This victory has positioned United to correct another major labor difficulty; the long standing quarrel involving the flight attendants and their profit sharing. The old contract did not entitle former Continental flight attendants to participate in the profit sharing program, a detail that obviously did not sit well. Last month, the Association of Flight Attendants reached an agreement with United that will largely remedy this.
Moving proactively to prevent future labor ugliness, United management has proposed expedited bargaining for both fleet service workers and pilots. In the case of the pilots, they have been offered a new fleet of 100-seat planes to fly, in the hopes that the increased need for pilot jobs will start the negotiations off sweetly. For the fleet services, a moratorium on outsourcing that will last through 2019. So, a little something under the tree for everybody. Merry Christmas.

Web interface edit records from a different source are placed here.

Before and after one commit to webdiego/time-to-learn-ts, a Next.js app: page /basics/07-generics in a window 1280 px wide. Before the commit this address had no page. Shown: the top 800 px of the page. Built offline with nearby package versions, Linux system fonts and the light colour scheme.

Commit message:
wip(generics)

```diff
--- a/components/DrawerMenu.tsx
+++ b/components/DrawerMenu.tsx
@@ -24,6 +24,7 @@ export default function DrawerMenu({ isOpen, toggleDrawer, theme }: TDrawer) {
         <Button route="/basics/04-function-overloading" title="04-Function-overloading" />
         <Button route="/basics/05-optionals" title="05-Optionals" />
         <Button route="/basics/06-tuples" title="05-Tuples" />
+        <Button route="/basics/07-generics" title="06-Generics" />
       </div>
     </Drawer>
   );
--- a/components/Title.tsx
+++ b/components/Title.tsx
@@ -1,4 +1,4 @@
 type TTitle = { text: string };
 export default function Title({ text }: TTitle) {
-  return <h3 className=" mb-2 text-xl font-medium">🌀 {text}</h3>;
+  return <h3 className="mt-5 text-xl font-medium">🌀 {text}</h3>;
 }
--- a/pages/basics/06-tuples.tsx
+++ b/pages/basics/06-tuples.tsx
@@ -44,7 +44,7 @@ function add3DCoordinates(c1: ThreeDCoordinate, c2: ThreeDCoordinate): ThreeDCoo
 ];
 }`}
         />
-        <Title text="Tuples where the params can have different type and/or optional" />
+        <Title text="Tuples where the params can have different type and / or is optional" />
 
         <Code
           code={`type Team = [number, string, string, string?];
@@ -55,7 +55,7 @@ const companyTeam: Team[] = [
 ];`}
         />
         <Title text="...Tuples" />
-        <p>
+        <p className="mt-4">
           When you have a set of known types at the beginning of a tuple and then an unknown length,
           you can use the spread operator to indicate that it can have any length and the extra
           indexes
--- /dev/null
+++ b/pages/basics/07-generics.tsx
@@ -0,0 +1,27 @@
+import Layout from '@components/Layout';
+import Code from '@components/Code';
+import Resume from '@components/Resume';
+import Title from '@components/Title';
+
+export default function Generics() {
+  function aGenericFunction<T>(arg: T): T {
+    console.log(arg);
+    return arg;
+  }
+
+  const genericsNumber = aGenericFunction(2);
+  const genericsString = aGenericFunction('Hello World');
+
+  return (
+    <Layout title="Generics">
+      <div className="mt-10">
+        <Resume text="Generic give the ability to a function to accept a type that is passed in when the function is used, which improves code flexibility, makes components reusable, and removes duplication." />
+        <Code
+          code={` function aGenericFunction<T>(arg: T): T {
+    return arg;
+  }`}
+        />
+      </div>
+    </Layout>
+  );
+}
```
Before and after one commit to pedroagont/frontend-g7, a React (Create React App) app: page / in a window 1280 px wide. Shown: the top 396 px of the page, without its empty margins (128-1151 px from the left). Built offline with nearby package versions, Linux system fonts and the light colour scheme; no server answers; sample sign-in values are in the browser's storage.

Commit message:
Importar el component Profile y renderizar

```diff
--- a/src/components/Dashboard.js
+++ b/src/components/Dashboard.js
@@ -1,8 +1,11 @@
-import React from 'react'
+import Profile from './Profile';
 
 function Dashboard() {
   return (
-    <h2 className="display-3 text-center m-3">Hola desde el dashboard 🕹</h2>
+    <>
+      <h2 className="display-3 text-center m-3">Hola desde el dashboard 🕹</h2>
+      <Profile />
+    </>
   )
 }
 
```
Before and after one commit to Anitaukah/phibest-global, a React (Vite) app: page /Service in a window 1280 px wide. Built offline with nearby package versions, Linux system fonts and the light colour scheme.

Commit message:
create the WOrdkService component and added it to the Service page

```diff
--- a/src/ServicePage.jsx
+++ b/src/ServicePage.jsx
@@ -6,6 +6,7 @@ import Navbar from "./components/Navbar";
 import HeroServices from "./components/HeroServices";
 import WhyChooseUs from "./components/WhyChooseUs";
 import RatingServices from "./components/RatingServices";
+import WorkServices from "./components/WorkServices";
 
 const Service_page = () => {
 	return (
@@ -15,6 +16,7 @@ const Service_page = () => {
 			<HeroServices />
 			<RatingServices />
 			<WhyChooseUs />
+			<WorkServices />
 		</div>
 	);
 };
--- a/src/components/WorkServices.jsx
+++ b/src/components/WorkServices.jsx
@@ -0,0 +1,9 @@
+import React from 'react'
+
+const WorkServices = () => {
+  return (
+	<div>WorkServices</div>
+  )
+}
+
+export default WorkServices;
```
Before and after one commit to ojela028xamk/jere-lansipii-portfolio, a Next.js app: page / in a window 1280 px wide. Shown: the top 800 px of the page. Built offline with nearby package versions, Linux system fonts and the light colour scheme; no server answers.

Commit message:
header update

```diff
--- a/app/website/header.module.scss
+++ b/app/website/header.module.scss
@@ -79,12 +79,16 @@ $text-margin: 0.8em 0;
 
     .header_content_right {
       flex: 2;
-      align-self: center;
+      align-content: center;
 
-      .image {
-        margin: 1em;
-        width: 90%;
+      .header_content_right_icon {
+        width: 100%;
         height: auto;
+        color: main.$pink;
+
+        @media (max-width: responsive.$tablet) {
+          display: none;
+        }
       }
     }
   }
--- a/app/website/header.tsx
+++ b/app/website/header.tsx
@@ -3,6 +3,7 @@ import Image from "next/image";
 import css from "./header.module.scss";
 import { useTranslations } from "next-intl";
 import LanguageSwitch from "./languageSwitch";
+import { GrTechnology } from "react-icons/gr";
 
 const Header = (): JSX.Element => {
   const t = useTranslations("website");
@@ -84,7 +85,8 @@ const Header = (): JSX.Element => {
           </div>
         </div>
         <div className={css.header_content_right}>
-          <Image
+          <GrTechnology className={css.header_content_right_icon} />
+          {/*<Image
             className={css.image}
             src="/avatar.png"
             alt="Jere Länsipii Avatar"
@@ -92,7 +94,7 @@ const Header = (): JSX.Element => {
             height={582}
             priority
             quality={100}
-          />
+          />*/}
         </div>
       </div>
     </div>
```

What this is expected to do for the friendly skies
Under Smisek, United Airlines set levels of customer service dreadfulness that were unmatched by all other important air carriers. If United passengers during the Smisek era had been replaced by cows, PETA might have protested their treatment. Flying with Smisek-managed United had become so loathsome, that the annual Airline Quality Rating Report gave the airline the worst possible score it could give, and gave it for three consecutive years. Much of these problems can be laid at the feet of poor labor relations. Making employees hate their jobs seemed to almost be the goal of the Smisek era. Customers, innocently wandering into these hated workplaces, paid the price. Munoz seems to really be serious about reversing this strategy, and trying to convince employees to love their jobs once more. If so, then United passengers should expect to enjoy a much more welcoming workplace to fly through.
UPDATE: An earlier version incorrectly included a reference to a tentative agreement, instead of a proposal.